Activity: Copy out each record that follows exactly, and omit any picture you find.

Records to process:
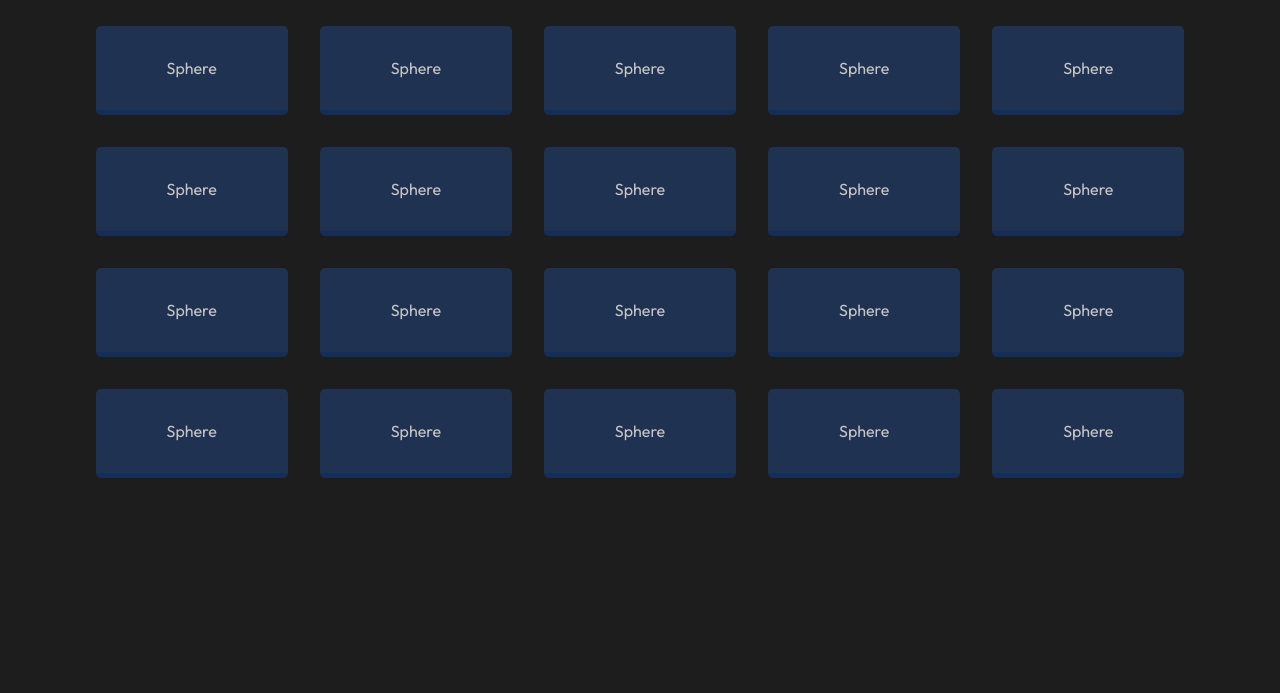
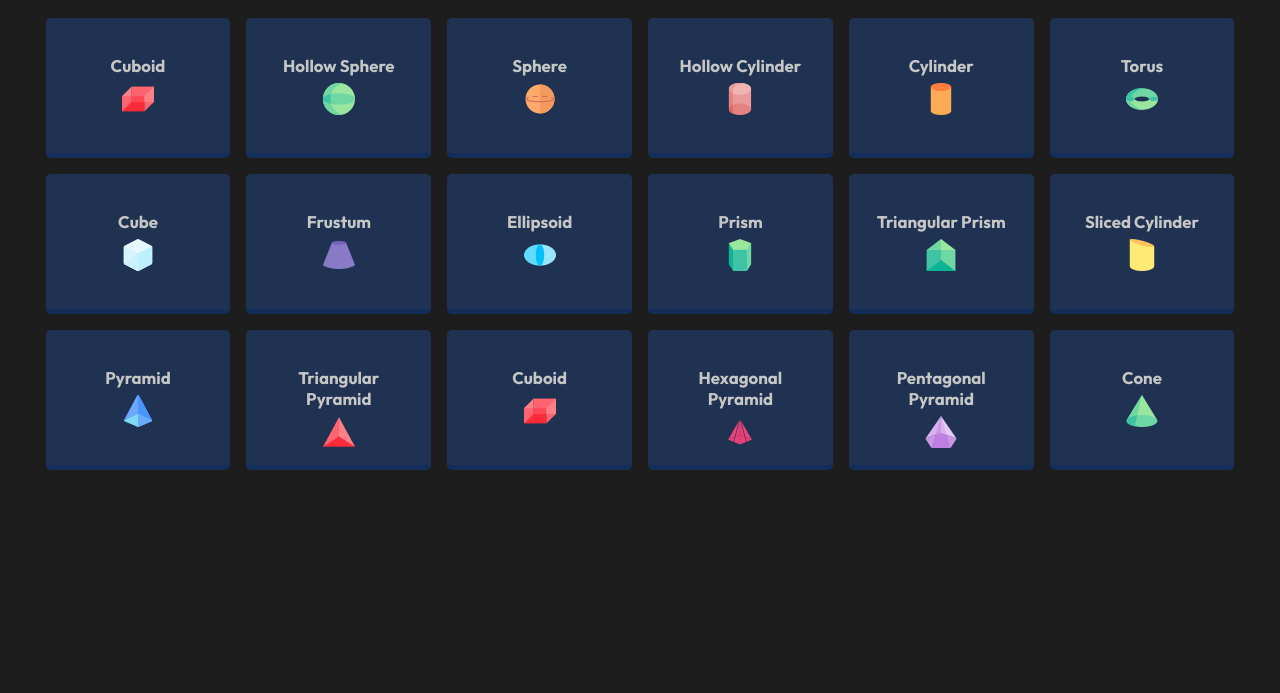
Before and after one commit to aaronmarayaa/Polyhedreons-Volume-Calculator, a website: page index.html in a window 1280 px wide. Shown: the part 107-800 px from the top of the page. Drawn offline with Linux system fonts and the light colour scheme.

Commit message:
Add names and icons of polyhedron on links
-index.html
-assets/css/styles.css

```diff
--- a/assets/css/styles.css
+++ b/assets/css/styles.css
@@ -30,15 +30,23 @@ body {
   flex-wrap: wrap;
 }
 
-.container a {
-  flex-basis: 13%;
+.container .btn-container a {
+  box-sizing: border-box;
+  width: 200px;
+  height: 140px;
+  flex-basis: 15%;
+  padding: 20px;
   background-color: hsl(218, 44%, 22%);
-  padding: 2rem 1rem;
-  margin: 1rem;
+  margin: 0.5rem;
+  font-size: 0.9rem;
   border-radius: 5px;
   border-bottom: 5px solid hsl(217, 64%, 21%);
 }
-.container a:hover {
+.container .btn-container a:hover {
   transform: scale(1.1);
   transition: 400ms;
 }
+
+a img {
+  margin-top: -10px;
+}
--- a/index.html
+++ b/index.html
@@ -4,7 +4,7 @@
     <meta charset="UTF-8" />
     <meta name="viewport" content="width=device-width, initial-scale=1.0" />
 
-    <link rel="icon" type="image/png" sizes="32x32" href="/assets/images/shapes.png">
+    <link rel="icon" href="/assets/images/shapes.png" />
 
     <link rel="stylesheet" href="assets/css/styles.css" />
 
@@ -12,30 +12,81 @@
   </head>
   <body>
     <div class="container">
-      <h2>Polyhedrons volume calculator</h2>
+      <h2>Polyhedrons Volume Calculator</h2>
 
       <div class="btn-container">
-        <a href="#">Sphere</a>
-        <a href="#">Sphere</a>
-        <a href="#">Sphere</a>
-        <a href="#">Sphere</a>
-        <a href="#">Sphere</a>
-        <a href="#">Sphere</a>
-        <a href="#">Sphere</a>
-        <a href="#">Sphere</a>
-        <a href="#">Sphere</a>
-        <a href="#">Sphere</a>
-        <a href="#">Sphere</a>
-        <a href="#">Sphere</a>
-        <a href="#">Sphere</a>
-        <a href="#">Sphere</a>
-        <a href="#">Sphere</a>
-        <a href="#">Sphere</a>
-        <a href="#">Sphere</a>
-        <a href="#">Sphere</a>
-        <a href="#">Sphere</a>
-        <a href="#">Sphere</a>
-      </div>
+        <a href="#">
+          <h3>Cuboid</h3>
+          <img src="assets/images/cuboid.png" alt="image" />
+        </a>
+        <a href="#">
+          <h3>Hollow Sphere</h3>
+          <img src="assets/images/hollowSphere.png" alt="image" />
+        </a>
+        <a href="#">
+          <h3>Sphere</h3>
+          <img src="assets/images/sphere.png" alt="image" />
+        </a>
+        <a href="#">
+          <h3>Hollow Cylinder</h3>
+          <img src="assets/images/hollowCylinder.png" alt="image" />
+        </a>
+        <a href="#">
+          <h3>Cylinder</h3>
+          <img src="assets/images/cylinder.png" alt="image" />
+        </a>
+        <a href="#">
+          <h3>Torus</h3>
+          <img src="assets/images/Torus.png" alt="image" />
+        </a>
+        <a href="#">
+          <h3>Cube</h3>
+          <img src="assets/images/cube.png" alt="image" />
+        </a>
+        <a href="#">
+          <h3>Frustum</h3>
+          <img src="assets/images/frustum.png" alt="image" />
+        </a>
+        <a href="#">
+          <h3>Ellipsoid</h3>
+          <img src="assets/images/ellipsoid.png" alt="image" />
+        </a>
+        <a href="#">
+          <h3>Prism</h3>
+          <img src="assets/images/prism.png" alt="image" />
+        </a>
+        <a href="#">
+          <h3>Triangular Prism</h3>
+          <img src="assets/images/triangular.png" alt="image" />
+        </a>
+        <a href="#">
+          <h3>Sliced Cylinder</h3>
+          <img src="assets/images/slicedCylinder.png" alt="image" />
+        </a>
+        <a href="#">
+          <h3>Pyramid</h3>
+          <img src="assets/images/pyramid.png" alt="image" />
+        </a>
+        <a href="#">
+          <h3>Triangular Pyramid</h3>
+          <img src="assets/images/triangularPyramid.png" alt="image" />
+        </a>
+        <a href="#">
+          <h3>Cuboid</h3>
+          <img src="assets/images/cuboid.png" alt="image" />
+        </a>
+        <a href="#">
+          <h3>Hexagonal Pyramid</h3>
+          <img src="assets/images/hexagonalPyramid.png" alt="image" />
+        </a>
+        <a href="#">
+          <h3>Pentagonal Pyramid</h3>
+          <img src="assets/images/pentagonalPyramid.png" alt="image" />
+        </a>
+        <a href="#">
+          <h3>Cone</h3>
+          <img src="assets/images/cone.png" alt="image" />
+        </a>
     </div>
 
     <script src="assets/js/script.js"></script>
```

Written response:
Before and after one commit to aaronmarayaa/Polyhedreons-Volume-Calculator, a website: page index.html in a window 1280 px wide. Shown: the part 107-800 px from the top of the page. Drawn offline with Linux system fonts and the light colour scheme.

Commit message:
Add names and icons of polyhedron on links
-index.html
-assets/css/styles.css

```diff
--- a/assets/css/styles.css
+++ b/assets/css/styles.css
@@ -30,15 +30,23 @@ body {
   flex-wrap: wrap;
 }
 
-.container a {
-  flex-basis: 13%;
+.container .btn-container a {
+  box-sizing: border-box;
+  width: 200px;
+  height: 140px;
+  flex-basis: 15%;
+  padding: 20px;
   background-color: hsl(218, 44%, 22%);
-  padding: 2rem 1rem;
-  margin: 1rem;
+  margin: 0.5rem;
+  font-size: 0.9rem;
   border-radius: 5px;
   border-bottom: 5px solid hsl(217, 64%, 21%);
 }
-.container a:hover {
+.container .btn-container a:hover {
   transform: scale(1.1);
   transition: 400ms;
 }
+
+a img {
+  margin-top: -10px;
+}
--- a/index.html
+++ b/index.html
@@ -4,7 +4,7 @@
     <meta charset="UTF-8" />
     <meta name="viewport" content="width=device-width, initial-scale=1.0" />
 
-    <link rel="icon" type="image/png" sizes="32x32" href="/assets/images/shapes.png">
+    <link rel="icon" href="/assets/images/shapes.png" />
 
     <link rel="stylesheet" href="assets/css/styles.css" />
 
@@ -12,30 +12,81 @@
   </head>
   <body>
     <div class="container">
-      <h2>Polyhedrons volume calculator</h2>
+      <h2>Polyhedrons Volume Calculator</h2>
 
       <div class="btn-container">
-        <a href="#">Sphere</a>
-        <a href="#">Sphere</a>
-        <a href="#">Sphere</a>
-        <a href="#">Sphere</a>
-        <a href="#">Sphere</a>
-        <a href="#">Sphere</a>
-        <a href="#">Sphere</a>
-        <a href="#">Sphere</a>
-        <a href="#">Sphere</a>
-        <a href="#">Sphere</a>
-        <a href="#">Sphere</a>
-        <a href="#">Sphere</a>
-        <a href="#">Sphere</a>
-        <a href="#">Sphere</a>
-        <a href="#">Sphere</a>
-        <a href="#">Sphere</a>
-        <a href="#">Sphere</a>
-        <a href="#">Sphere</a>
-        <a href="#">Sphere</a>
-        <a href="#">Sphere</a>
-      </div>
+        <a href="#">
+          <h3>Cuboid</h3>
+          <img src="assets/images/cuboid.png" alt="image" />
+        </a>
+        <a href="#">
+          <h3>Hollow Sphere</h3>
+          <img src="assets/images/hollowSphere.png" alt="image" />
+        </a>
+        <a href="#">
+          <h3>Sphere</h3>
+          <img src="assets/images/sphere.png" alt="image" />
+        </a>
+        <a href="#">
+          <h3>Hollow Cylinder</h3>
+          <img src="assets/images/hollowCylinder.png" alt="image" />
+        </a>
+        <a href="#">
+          <h3>Cylinder</h3>
+          <img src="assets/images/cylinder.png" alt="image" />
+        </a>
+        <a href="#">
+          <h3>Torus</h3>
+          <img src="assets/images/Torus.png" alt="image" />
+        </a>
+        <a href="#">
+          <h3>Cube</h3>
+          <img src="assets/images/cube.png" alt="image" />
+        </a>
+        <a href="#">
+          <h3>Frustum</h3>
+          <img src="assets/images/frustum.png" alt="image" />
+        </a>
+        <a href="#">
+          <h3>Ellipsoid</h3>
+          <img src="assets/images/ellipsoid.png" alt="image" />
+        </a>
+        <a href="#">
+          <h3>Prism</h3>
+          <img src="assets/images/prism.png" alt="image" />
+        </a>
+        <a href="#">
+          <h3>Triangular Prism</h3>
+          <img src="assets/images/triangular.png" alt="image" />
+        </a>
+        <a href="#">
+          <h3>Sliced Cylinder</h3>
+          <img src="assets/images/slicedCylinder.png" alt="image" />
+        </a>
+        <a href="#">
+          <h3>Pyramid</h3>
+          <img src="assets/images/pyramid.png" alt="image" />
+        </a>
+        <a href="#">
+          <h3>Triangular Pyramid</h3>
+          <img src="assets/images/triangularPyramid.png" alt="image" />
+        </a>
+        <a href="#">
+          <h3>Cuboid</h3>
+          <img src="assets/images/cuboid.png" alt="image" />
+        </a>
+        <a href="#">
+          <h3>Hexagonal Pyramid</h3>
+          <img src="assets/images/hexagonalPyramid.png" alt="image" />
+        </a>
+        <a href="#">
+          <h3>Pentagonal Pyramid</h3>
+          <img src="assets/images/pentagonalPyramid.png" alt="image" />
+        </a>
+        <a href="#">
+          <h3>Cone</h3>
+          <img src="assets/images/cone.png" alt="image" />
+        </a>
     </div>
 
     <script src="assets/js/script.js"></script>
```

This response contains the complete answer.